Begin with the first line of the entries below. Copy each line exactly, stopping after the one that contains "Also changed, not".

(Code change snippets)
^^^^^^^^^^^^^^^^

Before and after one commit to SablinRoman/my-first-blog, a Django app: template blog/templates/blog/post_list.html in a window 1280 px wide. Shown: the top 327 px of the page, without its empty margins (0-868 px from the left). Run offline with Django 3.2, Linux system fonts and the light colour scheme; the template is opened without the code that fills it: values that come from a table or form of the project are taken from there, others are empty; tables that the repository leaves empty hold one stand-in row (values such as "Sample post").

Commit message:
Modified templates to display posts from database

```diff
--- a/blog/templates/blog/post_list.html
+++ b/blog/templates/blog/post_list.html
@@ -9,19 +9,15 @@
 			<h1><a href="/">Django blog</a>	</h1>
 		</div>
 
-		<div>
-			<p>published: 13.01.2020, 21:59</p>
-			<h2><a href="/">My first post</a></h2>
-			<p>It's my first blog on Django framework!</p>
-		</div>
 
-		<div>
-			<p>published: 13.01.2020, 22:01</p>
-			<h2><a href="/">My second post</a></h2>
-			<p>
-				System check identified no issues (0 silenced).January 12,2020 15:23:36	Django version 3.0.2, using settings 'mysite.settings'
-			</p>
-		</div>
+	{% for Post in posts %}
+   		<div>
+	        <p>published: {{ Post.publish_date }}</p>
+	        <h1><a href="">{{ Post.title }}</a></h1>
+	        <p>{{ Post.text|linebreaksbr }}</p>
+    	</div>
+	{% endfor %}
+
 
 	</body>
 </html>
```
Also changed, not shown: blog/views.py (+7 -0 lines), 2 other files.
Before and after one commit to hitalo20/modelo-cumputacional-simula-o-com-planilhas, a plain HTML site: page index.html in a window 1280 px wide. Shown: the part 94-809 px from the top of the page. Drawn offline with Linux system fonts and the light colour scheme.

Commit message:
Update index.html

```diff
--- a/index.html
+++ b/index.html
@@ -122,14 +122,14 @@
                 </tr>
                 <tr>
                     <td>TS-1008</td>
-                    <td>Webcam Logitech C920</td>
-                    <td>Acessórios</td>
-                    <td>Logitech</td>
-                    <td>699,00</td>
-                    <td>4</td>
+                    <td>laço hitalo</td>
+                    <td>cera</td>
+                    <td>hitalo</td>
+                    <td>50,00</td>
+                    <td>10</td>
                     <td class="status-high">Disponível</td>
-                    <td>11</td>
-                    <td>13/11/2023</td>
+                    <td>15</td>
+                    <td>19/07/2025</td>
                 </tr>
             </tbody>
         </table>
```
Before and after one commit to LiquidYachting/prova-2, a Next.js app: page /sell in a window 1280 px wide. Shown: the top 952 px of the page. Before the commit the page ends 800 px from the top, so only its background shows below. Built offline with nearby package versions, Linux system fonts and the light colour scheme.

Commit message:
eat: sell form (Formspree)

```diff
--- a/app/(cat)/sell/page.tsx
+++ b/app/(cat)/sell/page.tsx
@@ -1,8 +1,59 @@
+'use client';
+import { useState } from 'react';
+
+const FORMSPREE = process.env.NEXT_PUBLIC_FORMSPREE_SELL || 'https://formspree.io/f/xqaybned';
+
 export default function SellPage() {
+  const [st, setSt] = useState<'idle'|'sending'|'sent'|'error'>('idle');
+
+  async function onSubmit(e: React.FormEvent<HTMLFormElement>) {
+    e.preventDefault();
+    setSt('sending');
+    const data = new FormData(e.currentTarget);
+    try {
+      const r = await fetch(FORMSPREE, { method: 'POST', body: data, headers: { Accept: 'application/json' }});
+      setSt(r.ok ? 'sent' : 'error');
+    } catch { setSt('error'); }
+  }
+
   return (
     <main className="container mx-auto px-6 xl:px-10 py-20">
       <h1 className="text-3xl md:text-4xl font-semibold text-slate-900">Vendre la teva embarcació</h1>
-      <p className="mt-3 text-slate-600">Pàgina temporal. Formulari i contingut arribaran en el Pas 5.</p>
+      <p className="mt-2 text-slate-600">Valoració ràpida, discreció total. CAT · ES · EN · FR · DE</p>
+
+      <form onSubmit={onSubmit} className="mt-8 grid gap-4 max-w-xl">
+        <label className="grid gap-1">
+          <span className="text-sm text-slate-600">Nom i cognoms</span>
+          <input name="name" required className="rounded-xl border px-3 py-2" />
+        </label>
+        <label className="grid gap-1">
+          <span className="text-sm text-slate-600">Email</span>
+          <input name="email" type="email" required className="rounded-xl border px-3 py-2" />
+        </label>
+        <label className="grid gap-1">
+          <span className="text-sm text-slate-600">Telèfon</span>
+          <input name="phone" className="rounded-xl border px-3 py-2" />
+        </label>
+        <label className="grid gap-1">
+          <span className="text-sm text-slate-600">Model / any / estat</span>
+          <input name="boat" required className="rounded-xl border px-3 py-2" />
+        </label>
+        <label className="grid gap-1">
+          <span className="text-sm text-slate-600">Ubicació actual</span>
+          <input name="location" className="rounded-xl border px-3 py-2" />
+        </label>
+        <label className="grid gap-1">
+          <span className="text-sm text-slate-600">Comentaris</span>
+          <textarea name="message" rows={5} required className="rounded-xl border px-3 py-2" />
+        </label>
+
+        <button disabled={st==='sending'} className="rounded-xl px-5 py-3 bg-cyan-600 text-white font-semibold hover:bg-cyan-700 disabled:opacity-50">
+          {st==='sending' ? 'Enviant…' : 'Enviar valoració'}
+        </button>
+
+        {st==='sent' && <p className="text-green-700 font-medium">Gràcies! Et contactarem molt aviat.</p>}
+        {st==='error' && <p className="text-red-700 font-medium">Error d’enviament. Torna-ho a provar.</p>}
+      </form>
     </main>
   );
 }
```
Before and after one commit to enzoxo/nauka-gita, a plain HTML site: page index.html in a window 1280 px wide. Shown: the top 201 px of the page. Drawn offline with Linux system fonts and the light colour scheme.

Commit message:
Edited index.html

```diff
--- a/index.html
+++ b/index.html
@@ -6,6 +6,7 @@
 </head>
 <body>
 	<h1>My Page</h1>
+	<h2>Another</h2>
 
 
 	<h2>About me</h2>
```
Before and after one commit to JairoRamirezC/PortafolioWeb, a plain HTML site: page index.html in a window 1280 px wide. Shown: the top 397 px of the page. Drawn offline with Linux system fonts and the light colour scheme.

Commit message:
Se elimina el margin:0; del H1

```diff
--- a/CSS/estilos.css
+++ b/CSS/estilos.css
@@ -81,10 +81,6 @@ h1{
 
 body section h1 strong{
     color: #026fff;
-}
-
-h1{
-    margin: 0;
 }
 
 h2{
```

^^^^^^^^^^^^^^^^

» **SOLVED PROBLEM**
Before and after one commit to SablinRoman/my-first-blog, a Django app: template blog/templates/blog/post_list.html in a window 1280 px wide. Shown: the top 327 px of the page, without its empty margins (0-868 px from the left). Run offline with Django 3.2, Linux system fonts and the light colour scheme; the template is opened without the code that fills it: values that come from a table or form of the project are taken from there, others are empty; tables that the repository leaves empty hold one stand-in row (values such as "Sample post").

Commit message:
Modified templates to display posts from database

```diff
--- a/blog/templates/blog/post_list.html
+++ b/blog/templates/blog/post_list.html
@@ -9,19 +9,15 @@
 			<h1><a href="/">Django blog</a>	</h1>
 		</div>
 
-		<div>
-			<p>published: 13.01.2020, 21:59</p>
-			<h2><a href="/">My first post</a></h2>
-			<p>It's my first blog on Django framework!</p>
-		</div>
 
-		<div>
-			<p>published: 13.01.2020, 22:01</p>
-			<h2><a href="/">My second post</a></h2>
-			<p>
-				System check identified no issues (0 silenced).January 12,2020 15:23:36	Django version 3.0.2, using settings 'mysite.settings'
-			</p>
-		</div>
+	{% for Post in posts %}
+   		<div>
+	        <p>published: {{ Post.publish_date }}</p>
+	        <h1><a href="">{{ Post.title }}</a></h1>
+	        <p>{{ Post.text|linebreaksbr }}</p>
+    	</div>
+	{% endfor %}
+
 
 	</body>
 </html>
```
Also changed, not shown: blog/views.py (+7 -0 lines), 2 other files.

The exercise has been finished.